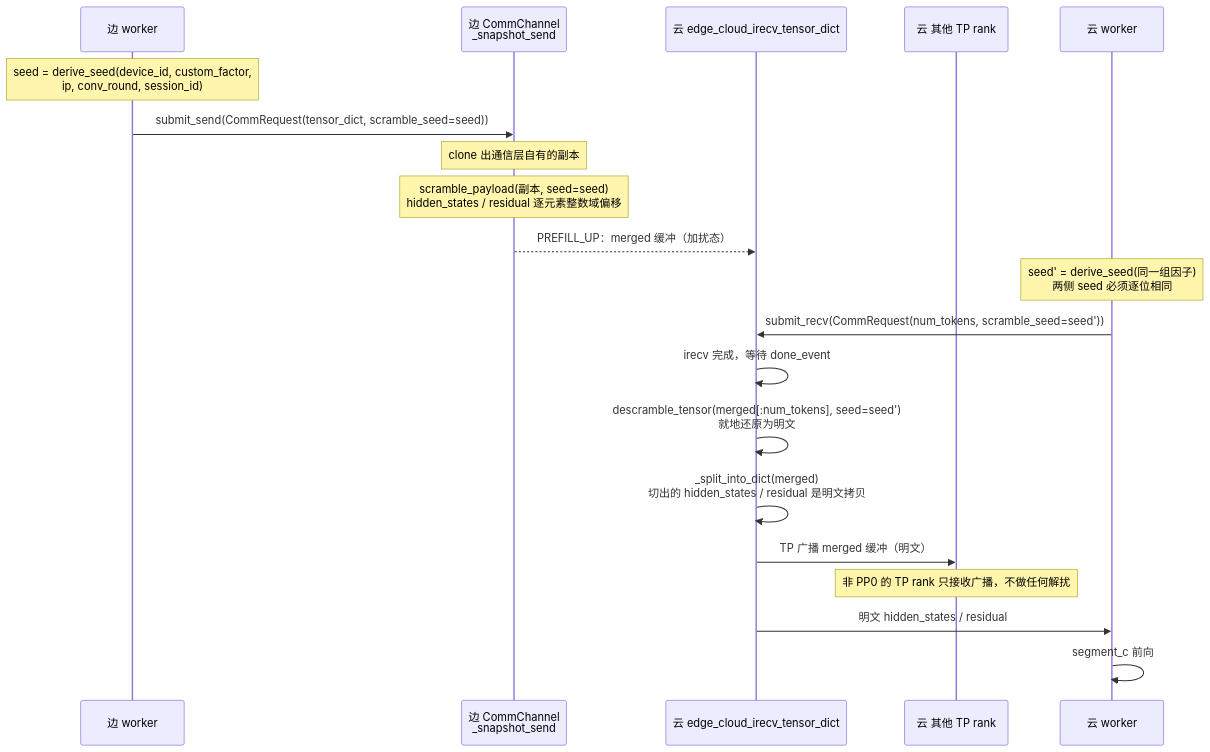
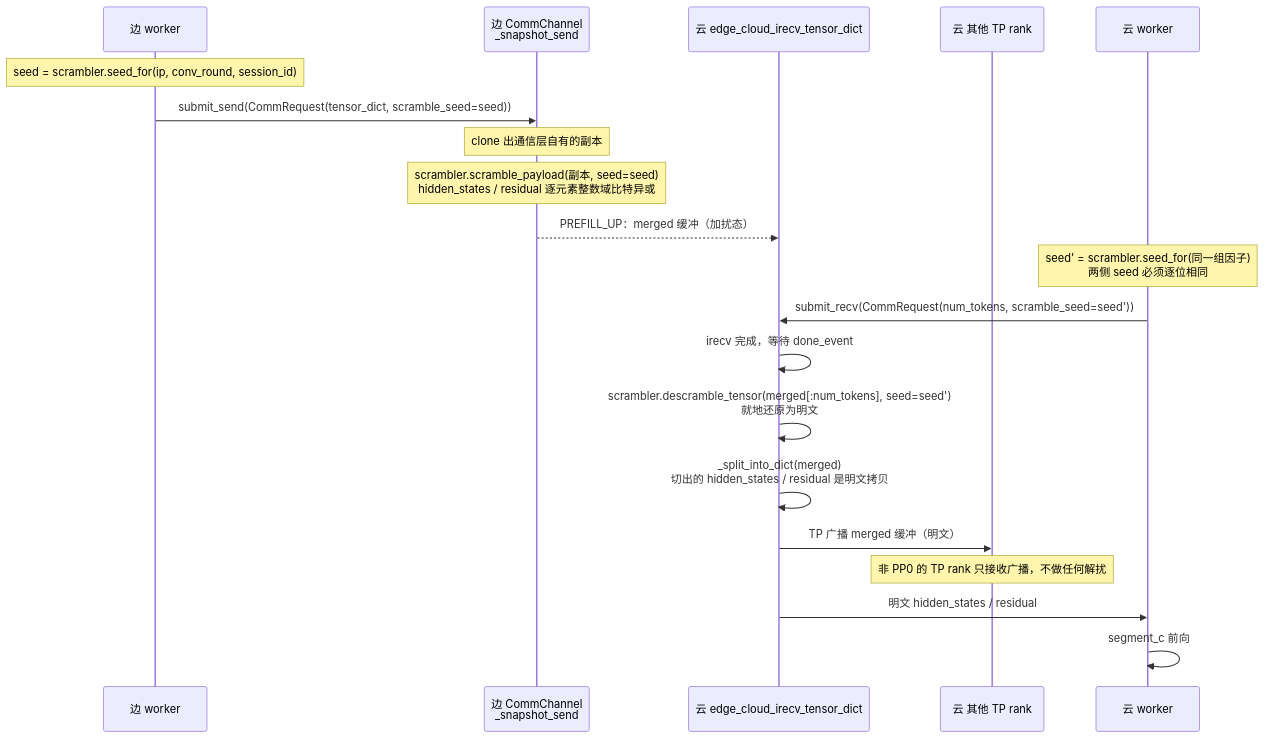
The second of 3 diagrams in vllm/加扰与解扰.md (fei-cn-xie/blog-repo), drawn with Mermaid before and after one commit. The commit also changed other lines of this file, not shown here.

````diff
--- a/vllm/加扰与解扰.md
+++ b/vllm/加扰与解扰.md
@@ -637,23 +792,23 @@
 ```mermaid
 sequenceDiagram
     participant EW as 边 worker
     participant ECH as 边 CommChannel<br/>_snapshot_send
     participant CIR as 云 edge_cloud_irecv_tensor_dict
     participant CTP as 云 其他 TP rank
     participant CW as 云 worker
 
-    Note over EW: seed = derive_seed(device_id, custom_factor,<br/>ip, conv_round, session_id)
+    Note over EW: seed = scrambler.seed_for(ip, conv_round, session_id)
     EW->>ECH: submit_send(CommRequest(tensor_dict, scramble_seed=seed))
     Note over ECH: clone 出通信层自有的副本
-    Note over ECH: scramble_payload(副本, seed=seed)<br/>hidden_states / residual 逐元素整数域偏移
+    Note over ECH: scrambler.scramble_payload(副本, seed=seed)<br/>hidden_states / residual 逐元素整数域比特异或
     ECH-->>CIR: PREFILL_UP：merged 缓冲（加扰态）
-    Note over CW: seed' = derive_seed(同一组因子)<br/>两侧 seed 必须逐位相同
+    Note over CW: seed' = scrambler.seed_for(同一组因子)<br/>两侧 seed 必须逐位相同
     CW->>CIR: submit_recv(CommRequest(num_tokens, scramble_seed=seed'))
     CIR->>CIR: irecv 完成，等待 done_event
-    CIR->>CIR: descramble_tensor(merged[:num_tokens], seed=seed')<br/>就地还原为明文
+    CIR->>CIR: scrambler.descramble_tensor(merged[:num_tokens], seed=seed')<br/>就地还原为明文
     CIR->>CIR: _split_into_dict(merged)<br/>切出的 hidden_states / residual 是明文拷贝
     CIR->>CTP: TP 广播 merged 缓冲（明文）
     Note over CTP: 非 PP0 的 TP rank 只接收广播，不做任何解扰
     CIR->>CW: 明文 hidden_states / residual
     CW->>CW: segment_c 前向
 ```
````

WHAT TO PRODUCE:
Write out the data once more exactly, omitting the pictures.

PROBLEM SOLUTION:
The second of 3 diagrams in vllm/加扰与解扰.md (fei-cn-xie/blog-repo), drawn with Mermaid before and after one commit. The commit also changed other lines of this file, not shown here.

````diff
--- a/vllm/加扰与解扰.md
+++ b/vllm/加扰与解扰.md
@@ -637,23 +792,23 @@
 ```mermaid
 sequenceDiagram
     participant EW as 边 worker
     participant ECH as 边 CommChannel<br/>_snapshot_send
     participant CIR as 云 edge_cloud_irecv_tensor_dict
     participant CTP as 云 其他 TP rank
     participant CW as 云 worker
 
-    Note over EW: seed = derive_seed(device_id, custom_factor,<br/>ip, conv_round, session_id)
+    Note over EW: seed = scrambler.seed_for(ip, conv_round, session_id)
     EW->>ECH: submit_send(CommRequest(tensor_dict, scramble_seed=seed))
     Note over ECH: clone 出通信层自有的副本
-    Note over ECH: scramble_payload(副本, seed=seed)<br/>hidden_states / residual 逐元素整数域偏移
+    Note over ECH: scrambler.scramble_payload(副本, seed=seed)<br/>hidden_states / residual 逐元素整数域比特异或
     ECH-->>CIR: PREFILL_UP：merged 缓冲（加扰态）
-    Note over CW: seed' = derive_seed(同一组因子)<br/>两侧 seed 必须逐位相同
+    Note over CW: seed' = scrambler.seed_for(同一组因子)<br/>两侧 seed 必须逐位相同
     CW->>CIR: submit_recv(CommRequest(num_tokens, scramble_seed=seed'))
     CIR->>CIR: irecv 完成，等待 done_event
-    CIR->>CIR: descramble_tensor(merged[:num_tokens], seed=seed')<br/>就地还原为明文
+    CIR->>CIR: scrambler.descramble_tensor(merged[:num_tokens], seed=seed')<br/>就地还原为明文
     CIR->>CIR: _split_into_dict(merged)<br/>切出的 hidden_states / residual 是明文拷贝
     CIR->>CTP: TP 广播 merged 缓冲（明文）
     Note over CTP: 非 PP0 的 TP rank 只接收广播，不做任何解扰
     CIR->>CW: 明文 hidden_states / residual
     CW->>CW: segment_c 前向
 ```
````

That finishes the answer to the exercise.